:: Records shown ::

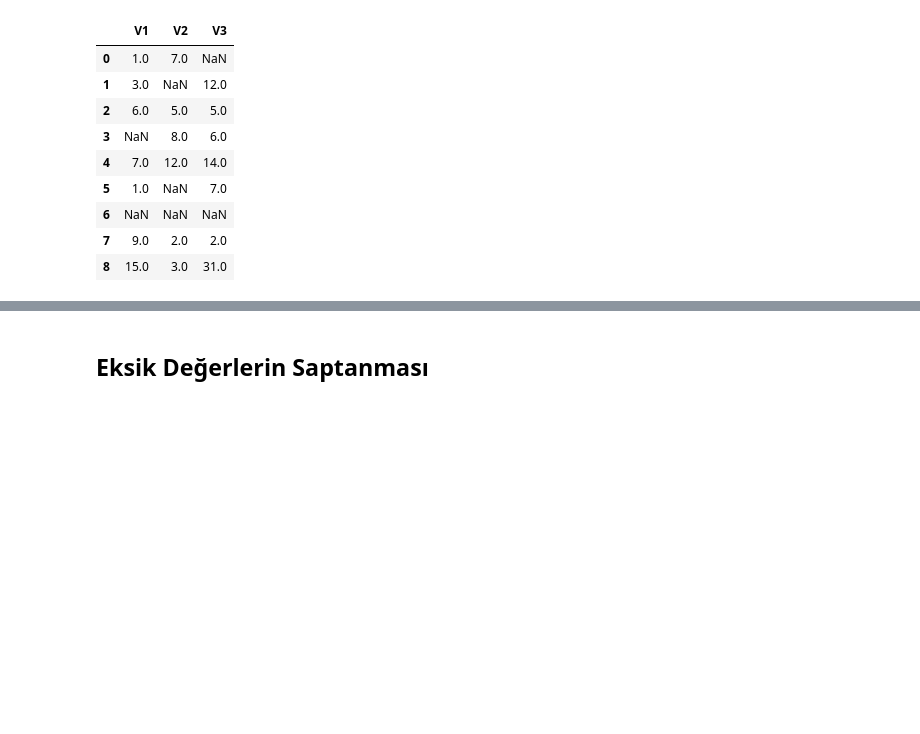
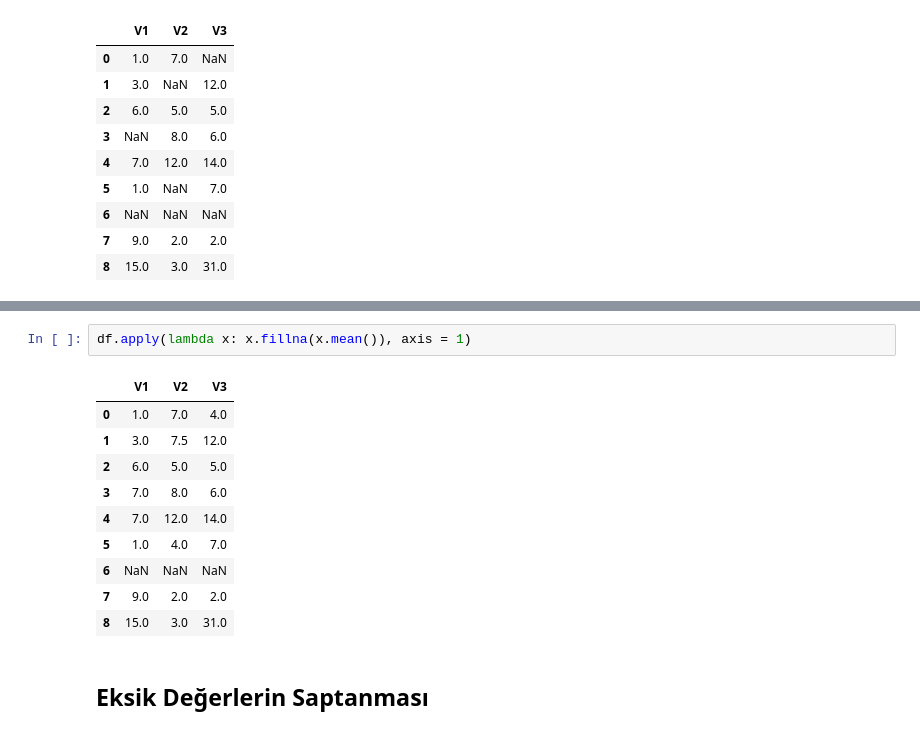
Before and after one commit to Orlando-Houston/Machine-Learning, a Jupyter notebook: Aykiri Gozlem Analizi.ipynb, the cells around one changed output, grey strips where cells are left out. Cells and saved outputs as stored; diff of their text form; blank space fills up the shorter version.

```diff
--- a/Aykiri Gozlem Analizi.ipynb
+++ b/Aykiri Gozlem Analizi.ipynb
@@ -565,3 +638,16 @@ df.apply(lambda x: x.fillna(x.mean()), axis = 0)
+# %%
+df.apply(lambda x: x.fillna(x.mean()), axis = 1)
+# %% [output]
+|  | V1 | V2 | V3 |
+| 0 | 1.0 | 7.0 | 4.0 |
+| 1 | 3.0 | 7.5 | 12.0 |
+| 2 | 6.0 | 5.0 | 5.0 |
+| 3 | 7.0 | 8.0 | 6.0 |
+| 4 | 7.0 | 12.0 | 14.0 |
+| 5 | 1.0 | 4.0 | 7.0 |
+| 6 | NaN | NaN | NaN |
+| 7 | 9.0 | 2.0 | 2.0 |
+| 8 | 15.0 | 3.0 | 31.0 |
 # %% [markdown]
 ## Eksik Değerlerin Saptanması
 # %%
```
Also changed, not shown: parts of 143 cells of this notebook, 1 other file.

:::

■ Aim of the task
Every line in the listing that holds the string "axis" should be copied out.

■ Solution to this problem
@@ -565,3 +638,16 @@ df.apply(lambda x: x.fillna(x.mean()), axis = 0)
+df.apply(lambda x: x.fillna(x.mean()), axis = 1)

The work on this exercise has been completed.